Review your insurance
Make sure you will have adequate health, disability and life insurance coverage after a divorce. If you’re currently covered by your spouse's employer-provided health plan, you will typically be able to keep the same coverage for at least 36 months after a divorce under the Consolidated Omnibus Reconciliation Act (COBRA). You will have to pay premiums for COBRA coverage, and the premiums will probably be steep, so you will need to account for them in your post-divorce budget.

If you're employed but don't currently use your own employer-sponsored health plan, think about signing up for it. A group policy at work is typically much cheaper than an individual policy purchased on your own. Your employer may not typically permit you to sign up for health insurance midyear, but it will if you've experienced a major life event, including a divorce.

After a divorce, remember to review and, if necessary, change the beneficiary designations on your life insurance policies and retirement accounts.

Consult with a financial advisor
Your attorney may be able to provide limited guidance on financial issues. However, for broader assistance with the financial aspects of divorce, consider consulting with a financial advisor. He or she will also be able to guide you through longer-term financial planning, which might address issues like debt reduction, education funding, retirement planning and estate planning.

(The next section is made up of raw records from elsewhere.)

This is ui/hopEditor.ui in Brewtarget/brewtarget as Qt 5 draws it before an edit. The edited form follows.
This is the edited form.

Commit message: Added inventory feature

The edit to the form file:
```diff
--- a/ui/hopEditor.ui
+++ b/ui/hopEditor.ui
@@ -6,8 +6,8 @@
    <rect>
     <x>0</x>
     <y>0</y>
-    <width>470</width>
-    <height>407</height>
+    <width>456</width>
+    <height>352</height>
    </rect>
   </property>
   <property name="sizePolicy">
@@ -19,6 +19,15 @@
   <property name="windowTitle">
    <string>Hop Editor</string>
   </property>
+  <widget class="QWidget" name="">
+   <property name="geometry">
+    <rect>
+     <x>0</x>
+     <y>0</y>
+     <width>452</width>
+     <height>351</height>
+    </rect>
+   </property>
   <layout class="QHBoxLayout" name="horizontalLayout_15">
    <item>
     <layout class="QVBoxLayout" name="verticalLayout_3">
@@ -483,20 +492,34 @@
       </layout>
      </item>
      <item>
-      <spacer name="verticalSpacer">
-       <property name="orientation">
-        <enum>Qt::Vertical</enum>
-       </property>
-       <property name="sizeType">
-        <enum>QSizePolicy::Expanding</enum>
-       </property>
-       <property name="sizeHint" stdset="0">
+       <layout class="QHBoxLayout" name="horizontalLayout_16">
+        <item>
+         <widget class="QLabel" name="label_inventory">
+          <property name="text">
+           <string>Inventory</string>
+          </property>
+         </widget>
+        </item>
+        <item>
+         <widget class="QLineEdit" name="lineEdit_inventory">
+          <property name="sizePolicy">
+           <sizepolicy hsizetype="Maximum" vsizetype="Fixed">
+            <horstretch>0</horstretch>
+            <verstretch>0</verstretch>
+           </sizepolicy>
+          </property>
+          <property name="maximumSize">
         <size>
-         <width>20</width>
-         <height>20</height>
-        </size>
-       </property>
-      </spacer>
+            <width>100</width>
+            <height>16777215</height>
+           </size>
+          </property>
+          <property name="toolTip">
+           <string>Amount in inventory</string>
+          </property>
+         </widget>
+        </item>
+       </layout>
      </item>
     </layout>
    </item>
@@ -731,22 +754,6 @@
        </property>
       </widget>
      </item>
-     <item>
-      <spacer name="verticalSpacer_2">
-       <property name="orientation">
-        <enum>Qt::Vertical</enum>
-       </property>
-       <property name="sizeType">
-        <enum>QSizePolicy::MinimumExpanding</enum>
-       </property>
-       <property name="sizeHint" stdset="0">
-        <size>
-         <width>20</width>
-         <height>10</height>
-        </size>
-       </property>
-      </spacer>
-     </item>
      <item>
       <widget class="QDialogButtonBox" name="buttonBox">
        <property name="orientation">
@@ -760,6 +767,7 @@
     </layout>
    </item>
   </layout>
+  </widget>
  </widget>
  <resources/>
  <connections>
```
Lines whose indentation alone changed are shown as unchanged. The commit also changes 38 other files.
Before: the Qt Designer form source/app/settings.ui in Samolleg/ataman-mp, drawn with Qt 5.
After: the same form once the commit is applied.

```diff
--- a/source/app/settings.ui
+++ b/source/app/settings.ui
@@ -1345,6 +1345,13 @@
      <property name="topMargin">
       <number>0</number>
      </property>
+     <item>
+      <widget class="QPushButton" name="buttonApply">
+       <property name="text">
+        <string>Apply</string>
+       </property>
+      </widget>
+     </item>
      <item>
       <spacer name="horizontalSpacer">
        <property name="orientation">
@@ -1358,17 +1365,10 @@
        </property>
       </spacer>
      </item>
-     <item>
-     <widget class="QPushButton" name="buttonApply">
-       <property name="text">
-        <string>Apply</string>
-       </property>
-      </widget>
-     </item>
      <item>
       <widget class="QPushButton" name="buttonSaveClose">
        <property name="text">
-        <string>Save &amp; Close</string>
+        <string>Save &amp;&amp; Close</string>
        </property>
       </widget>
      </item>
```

Explore further
Visit tiaa-cref.org for broader Financial Education, including a variety of resources to help you improve your financial well-being.

The material is for informational purposes only and should not be regarded as a recommendation or an offer to buy or sell any product or service to which this information may relate. Certain products and services may not be available to all entities or persons. Please note that investing involves risk.

© 2013 and prior years, Teachers Insurance and Annuity Association - College Retirement Equities Fund (TIAA-CREF), New York, NY 10017